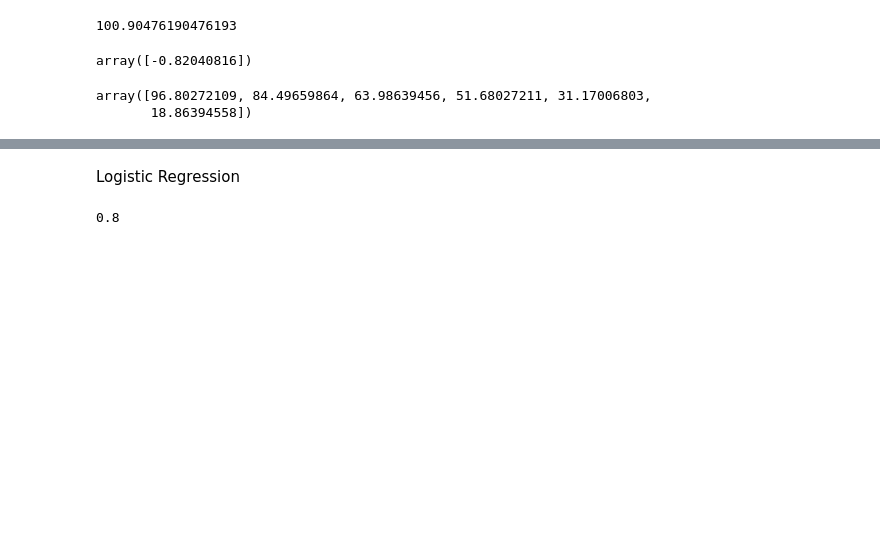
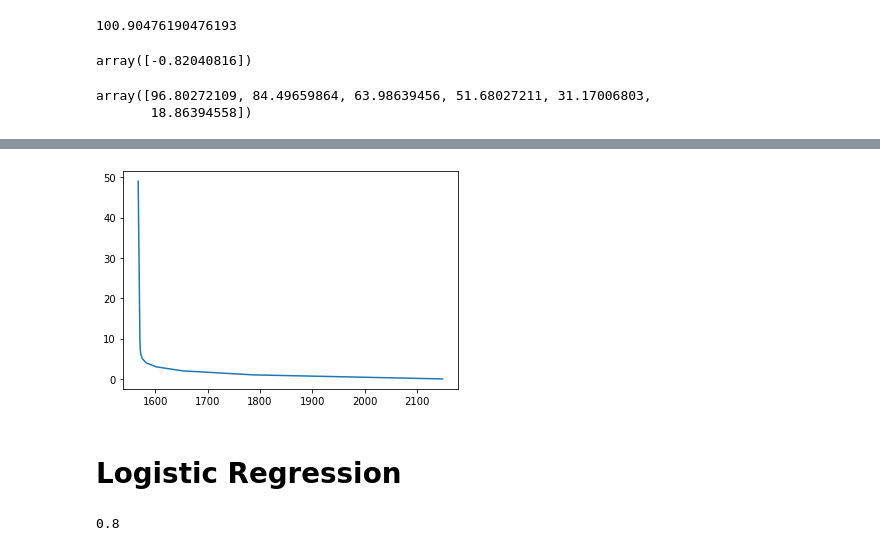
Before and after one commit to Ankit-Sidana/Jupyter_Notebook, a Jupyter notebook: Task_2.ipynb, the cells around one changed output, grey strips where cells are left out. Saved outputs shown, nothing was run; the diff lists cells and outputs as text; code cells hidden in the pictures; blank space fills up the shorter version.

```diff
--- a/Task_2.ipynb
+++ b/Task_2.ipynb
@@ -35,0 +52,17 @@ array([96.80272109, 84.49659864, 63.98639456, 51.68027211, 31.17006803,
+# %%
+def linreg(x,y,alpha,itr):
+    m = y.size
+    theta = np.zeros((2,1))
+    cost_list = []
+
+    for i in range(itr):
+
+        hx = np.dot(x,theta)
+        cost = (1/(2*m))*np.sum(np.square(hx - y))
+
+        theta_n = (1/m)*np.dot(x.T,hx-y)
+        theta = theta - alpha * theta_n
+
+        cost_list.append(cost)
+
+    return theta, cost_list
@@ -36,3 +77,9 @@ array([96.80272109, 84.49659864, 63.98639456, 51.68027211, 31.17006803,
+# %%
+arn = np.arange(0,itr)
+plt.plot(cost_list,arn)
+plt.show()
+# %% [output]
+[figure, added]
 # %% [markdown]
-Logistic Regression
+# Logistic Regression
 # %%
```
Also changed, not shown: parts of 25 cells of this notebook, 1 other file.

○ ○ ○ ○ ○ ○ ○

**Exercise**
Write out each entry above once more, exactly as written, and drop the pictures.

**Exercise answer**
Before and after one commit to Ankit-Sidana/Jupyter_Notebook, a Jupyter notebook: Task_2.ipynb, the cells around one changed output, grey strips where cells are left out. Saved outputs shown, nothing was run; the diff lists cells and outputs as text; code cells hidden in the pictures; blank space fills up the shorter version.

```diff
--- a/Task_2.ipynb
+++ b/Task_2.ipynb
@@ -35,0 +52,17 @@ array([96.80272109, 84.49659864, 63.98639456, 51.68027211, 31.17006803,
+# %%
+def linreg(x,y,alpha,itr):
+    m = y.size
+    theta = np.zeros((2,1))
+    cost_list = []
+
+    for i in range(itr):
+
+        hx = np.dot(x,theta)
+        cost = (1/(2*m))*np.sum(np.square(hx - y))
+
+        theta_n = (1/m)*np.dot(x.T,hx-y)
+        theta = theta - alpha * theta_n
+
+        cost_list.append(cost)
+
+    return theta, cost_list
@@ -36,3 +77,9 @@ array([96.80272109, 84.49659864, 63.98639456, 51.68027211, 31.17006803,
+# %%
+arn = np.arange(0,itr)
+plt.plot(cost_list,arn)
+plt.show()
+# %% [output]
+[figure, added]
 # %% [markdown]
-Logistic Regression
+# Logistic Regression
 # %%
```
Also changed, not shown: parts of 25 cells of this notebook, 1 other file.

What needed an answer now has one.